» **TASK BRIEF**: Taking the lines below one at a time, count those with the string "item" and give the result alone.

» **Edit difference data**:
BEGIN
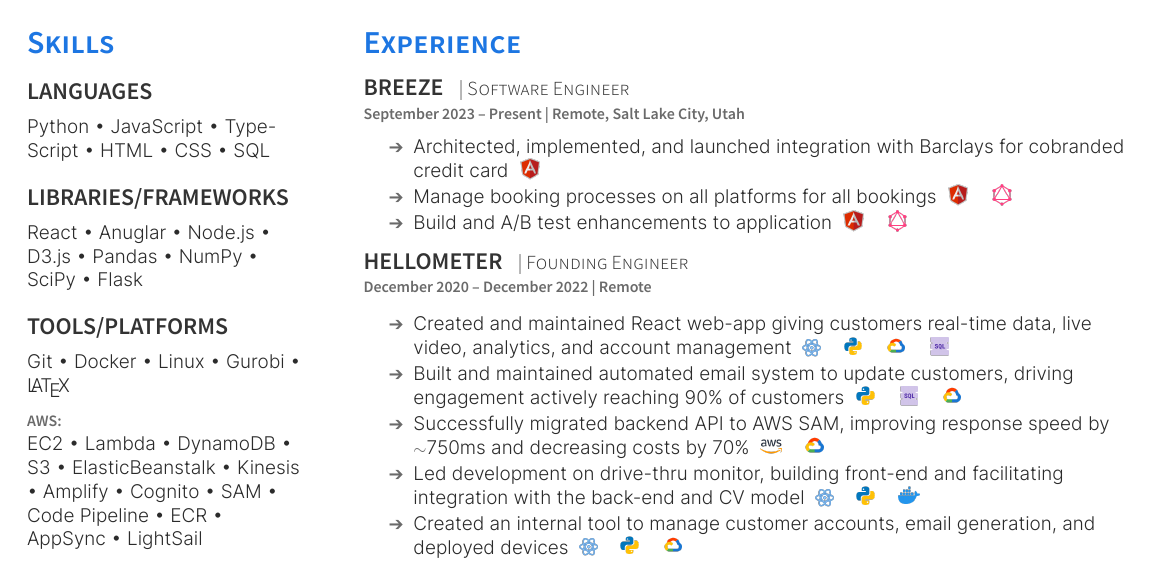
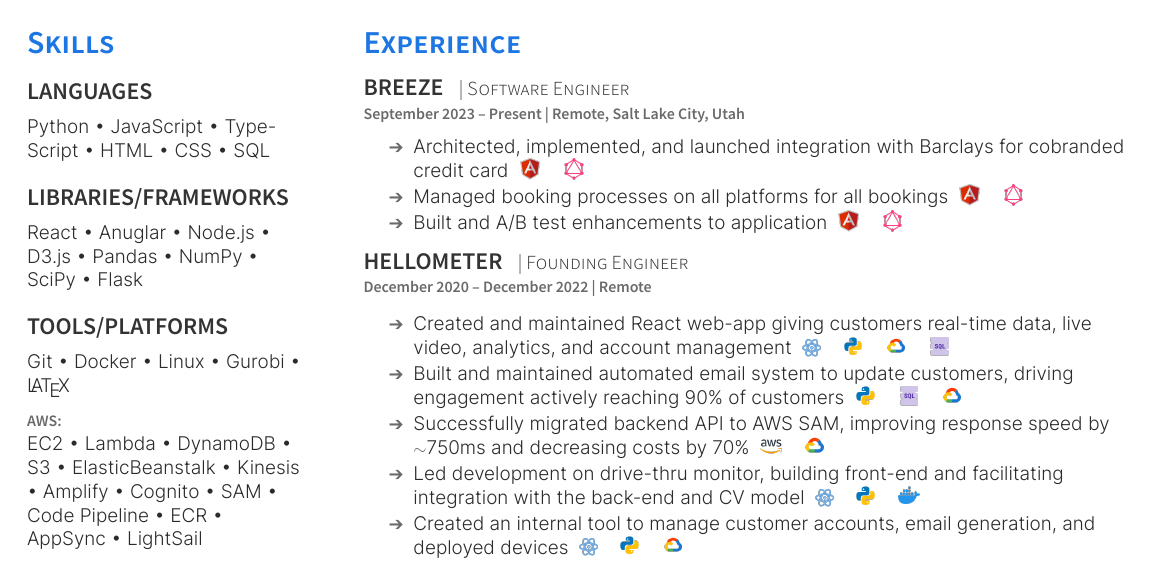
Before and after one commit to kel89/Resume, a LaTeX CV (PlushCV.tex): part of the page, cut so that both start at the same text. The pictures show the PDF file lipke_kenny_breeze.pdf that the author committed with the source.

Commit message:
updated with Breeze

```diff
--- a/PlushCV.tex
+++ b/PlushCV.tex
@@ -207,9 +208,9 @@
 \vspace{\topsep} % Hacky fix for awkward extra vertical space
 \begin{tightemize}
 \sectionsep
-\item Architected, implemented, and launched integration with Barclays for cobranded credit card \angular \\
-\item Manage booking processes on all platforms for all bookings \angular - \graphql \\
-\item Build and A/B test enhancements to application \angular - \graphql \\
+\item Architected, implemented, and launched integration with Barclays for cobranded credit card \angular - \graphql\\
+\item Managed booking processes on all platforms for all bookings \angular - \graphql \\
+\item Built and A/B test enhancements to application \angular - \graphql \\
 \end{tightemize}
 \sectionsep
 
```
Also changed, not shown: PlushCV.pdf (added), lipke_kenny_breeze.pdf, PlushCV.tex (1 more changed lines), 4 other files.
END
» **OUTPUT OF THE EXERCISE**: 6